The time-honored Italian pairing of white beans and tuna is a perennial favorite at our house. You can use any cannellini or white beans for this dish, but my favorite variety is the Marcella beans that I order online from Rancho Gordo, an heirloom-bean grower in California. I toss the warm beans with a green herb oil and top them with the best-quality tuna packed in olive oil. You can also serve the beans with grilled tuna or another fish steak and shaved bottarga, or simmer them with an entire head of escarole (trimmed and chopped) added during the last 30 minutes of cooking.
I can’t resist adding a Parmesan rind to any pot of white beans. I love how the cheese imparts a rich flavor. Even though you drain the beans for this recipe, save the flavorful cooking liquid and freeze it to make white bean soup or minestrone.
- Prepare a charcoal grill for two-zone cooking and build a medium-high fire, or heat a gas grill to high.
- When the coals are glowing red and covered with a fine gray ash, use tongs to remove the cooking grate and place a drip pan with 1 inch (2.5 cm) of warm water on the side with no coals, and add your smoke source (chips, chunks, or log). Return the cooking grate to its position, allow it to preheat, and then carefully wipe the preheated grill grates with a lightly oiled paper towel. Using a grill brush, scrape the grill grates clean, then carefully wipe with a lightly oiled towel again.
- To smoke dried peas, beans, or legumes, place them in a disposable aluminum pan or atop two sheets of heavy-duty aluminum foil (crimp the edges of foil upward to create a rim and prevent them from sliding off). When the fire begins to produce a steady stream of smoke, place the pan over indirect heat, close the grill, vent the grill for smoking, and smoke for 25 to 40 minutes, until the peas, beans, or legumes are deeply fragrant and have darkened slightly. For even results, stir the ingredients and rotate the individual containers (if you’re smoking more than one item) around the heat after 15 to 20 minutes, and keep an eye on their color after 30 minutes to ensure they don’t become too dark.
- To prepare the beans, rinse the beans and discard any pebbles. Place the beans, sage, bay leaves (to taste), garlic, and Parmesan rind in a large saucepan and add enough cold water to cover by 4 inches (10 cm). Bring the beans to a boil over medium-high heat, then turn the heat to low and simmer very gently until the beans are tender, about 1 hour 15 minutes, skimming off any scum that rises to the surface. Remove the pan from the heat, and if time allows, let the beans cool in the cooking liquid.
- Meanwhile, to make the green herb oil, combine the garlic, salt, and pepper flakes in the bowl of a food processor and pulse into a coarse paste. Add the herbs and pulse until combined. With the processor running, slowly drizzle in the olive oil until the mixture pulls together into an even puree, stopping to scrape down the sides of the bowl with a rubber spatula as needed.

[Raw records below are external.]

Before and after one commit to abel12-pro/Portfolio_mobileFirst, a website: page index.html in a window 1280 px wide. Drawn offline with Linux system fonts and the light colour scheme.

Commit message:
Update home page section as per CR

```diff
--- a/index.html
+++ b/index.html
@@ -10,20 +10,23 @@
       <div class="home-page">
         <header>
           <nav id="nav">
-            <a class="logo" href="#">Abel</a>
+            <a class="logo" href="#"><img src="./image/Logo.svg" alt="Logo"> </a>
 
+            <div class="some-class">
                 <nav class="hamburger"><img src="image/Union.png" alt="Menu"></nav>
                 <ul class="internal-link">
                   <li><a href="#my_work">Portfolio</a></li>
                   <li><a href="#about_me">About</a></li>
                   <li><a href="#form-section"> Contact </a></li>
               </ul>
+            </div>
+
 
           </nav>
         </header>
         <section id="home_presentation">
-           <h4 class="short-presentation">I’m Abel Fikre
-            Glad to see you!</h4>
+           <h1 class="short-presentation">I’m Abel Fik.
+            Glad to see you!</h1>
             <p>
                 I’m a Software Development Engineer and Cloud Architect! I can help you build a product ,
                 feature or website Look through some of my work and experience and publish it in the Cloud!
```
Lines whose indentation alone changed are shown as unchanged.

- Drain the beans in a colander and transfer to a large mixing bowl, discarding the sage, bay leaves, garlic, and Parmesan rind. Pour the green herb oil over the top and gently toss the mixture until combined. Season with salt and pepper, then transfer to a large serving platter.
- In the same mixing bowl, combine the tuna, shallot, and lemon zest and juice and use a fork to gently combine (leaving the tuna in larger chunks, if possible). Season the tuna mixture with salt and pepper, then use a rubber spatula to place the mixture on the top of the beans. Serve immediately, with grilled bread and lemon wedges on the side. Store leftovers in a sealed container in the refrigerator for up to 4 days.
Reprinted with permission from "Thank You for Smoking," copyright © 2019 by Paula Disbrowe. Published by Ten Speed Press, an imprint of Penguin Random House LLC. Photographs copyright © 2019 by Johnny Autry
Paula Disbrowe is the author of Thank You for Smoking.